## What the task asks:
Out of the entries that follow, copy each line containing "shown".

## Task input:
═══

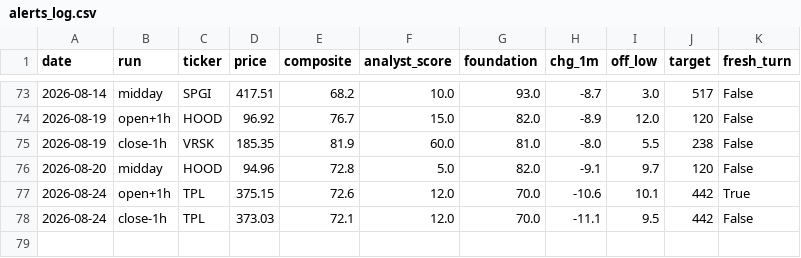
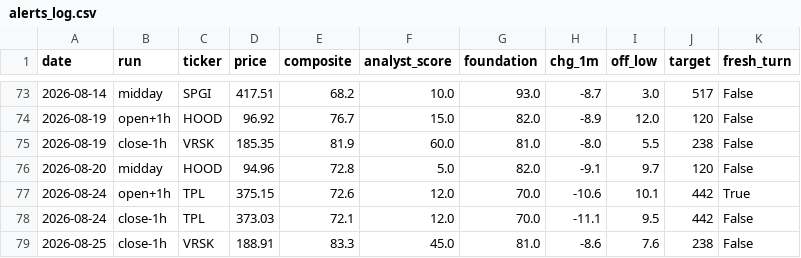
Before and after one commit to karthikpalsg/dip-radar, a CSV file: data/alerts_log.csv, drawn as a sheet; only a part is shown, gaps mark what is left out; the diff names each change by its address in the sheet, - before the commit and + after, or states it on an @@ line.

```diff
--- a/data/alerts_log.csv
+++ b/data/alerts_log.csv
+row 79: 2026-08-25 | close-1h | VRSK | 188.91 | 83.3 | 45.0 | 81.0 | -8.6 | 7.6 | 238 | False
```
Also changed, not shown: 1 other file.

═══

## Finished task:
Before and after one commit to karthikpalsg/dip-radar, a CSV file: data/alerts_log.csv, drawn as a sheet; only a part is shown, gaps mark what is left out; the diff names each change by its address in the sheet, - before the commit and + after, or states it on an @@ line.
Also changed, not shown: 1 other file.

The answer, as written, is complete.